Australia being the sixth-most cashless society on earth in line with the rate of electronic transactions could see an end to most cash payments by as early as 2025. It will be hard to stop cash use completely unless a blanket ban is introduced, it is getting that way as laws have just been passed with it now being illegal to pay for anything in cash over $10,000 Australian Dollars. In spite of the cracking down on cash use, the RBA is printing new banknotes every day and updating the currency to make it safer and accessible.

Swedens cash transaction only amounts for 2% of trade and the government decided that to get rid of cash completely would cut off the most vulnerable in society including the elderly who may not be so up to speed with online banking and digital currencies.

Venezuela’s government and its out of control spending, strict currency controls and other policies have led to massive hyperinflation, the Bolívar has collapsed and banknotes in circulation are worth pennies, some who go to collect their pension from the banks are told to come back to get the rest later, the country is running out of useable currency in circulation due to its soaring prices.

Venezuela plans for a 95% reliance on digital transactions but 40% of the country does not have access to a bank account, for these people they must rely on physical cash but can only purchase this on the black market as there are not enough banknotes in the country.

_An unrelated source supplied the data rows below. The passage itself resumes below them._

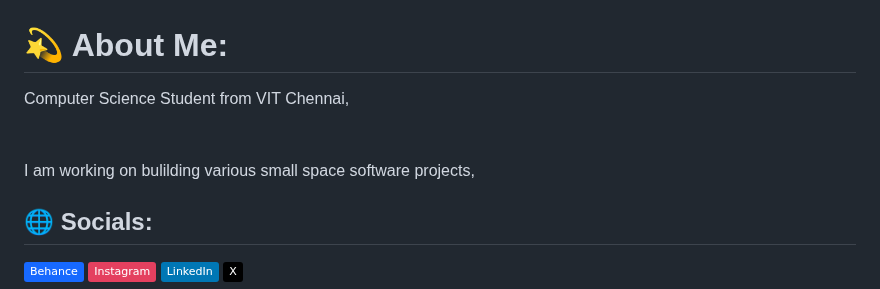
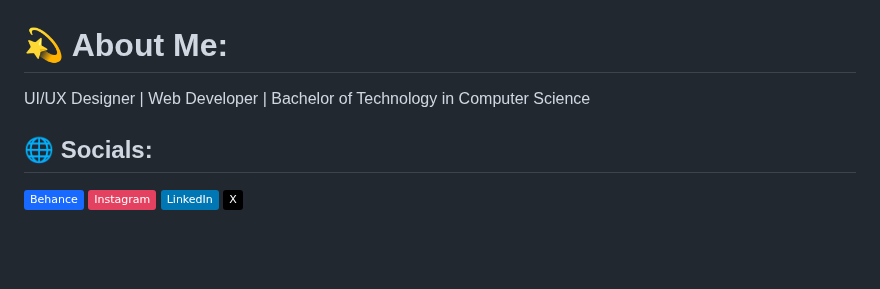
Before and after one commit to Zerko-sd/Parking-Manager, a Markdown page: README.md, the part around the change. Rendered like a GitHub page; badges without logos; blank space fills up the shorter version.

```diff
--- a/README.md
+++ b/README.md
@@ -1,6 +1,5 @@
 # 💫 About Me:
-Computer Science Student from VIT Chennai, <br><br><br>I am working on bulilding various small space software projects,
-
+UI/UX Designer | Web Developer | Bachelor of Technology in Computer Science
 
 ## 🌐 Socials:
 [![Behance](https://img.shields.io/badge/Behance-1769ff?logo=behance&logoColor=white)](https://behance.net/https://www.behance.net/7bccc363) [![Instagram](https://img.shields.io/badge/Instagram-%23E4405F.svg?logo=Instagram&logoColor=white)](https://instagram.com/https://www.instagram.com/nitishayyyyy/) [![LinkedIn](https://img.shields.io/badge/LinkedIn-%230077B5.svg?logo=linkedin&logoColor=white)](https://linkedin.com/in/https://www.linkedin.com/in/nitish-kumar-b00b3a2b1/) [![X](https://img.shields.io/badge/X-black.svg?logo=X&logoColor=white)](https://x.com/https://x.com/Nitish_dzns)
```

Shops and restaurants in China are moving toward taking only smartphone payments such as Alipay but it did not go to plan for a new supermarket chain where customers can buy fresh food at the store as well as ordering it online but the one catch is that customers could not pay with cash but only able to pay with a smartphone or at the self-checkouts using debit and credit cards.

It is very common to pay for goods and services with a QR code or using Alibaba’s Alipay in China but after complaints to the authorities, Hana, the supermarket chain had to install cash registers.

There are many cases of government and financial institutions wanting a cashless society but putting this into practice is an entirely different matter and simply unfeasible for many, eventually this will come but it is not as close as we may think, blockchain technologies may help bridge this divide and in time as more and more people become aware as well as comfortable using it, inroads can then be made to rid society of its physical cash.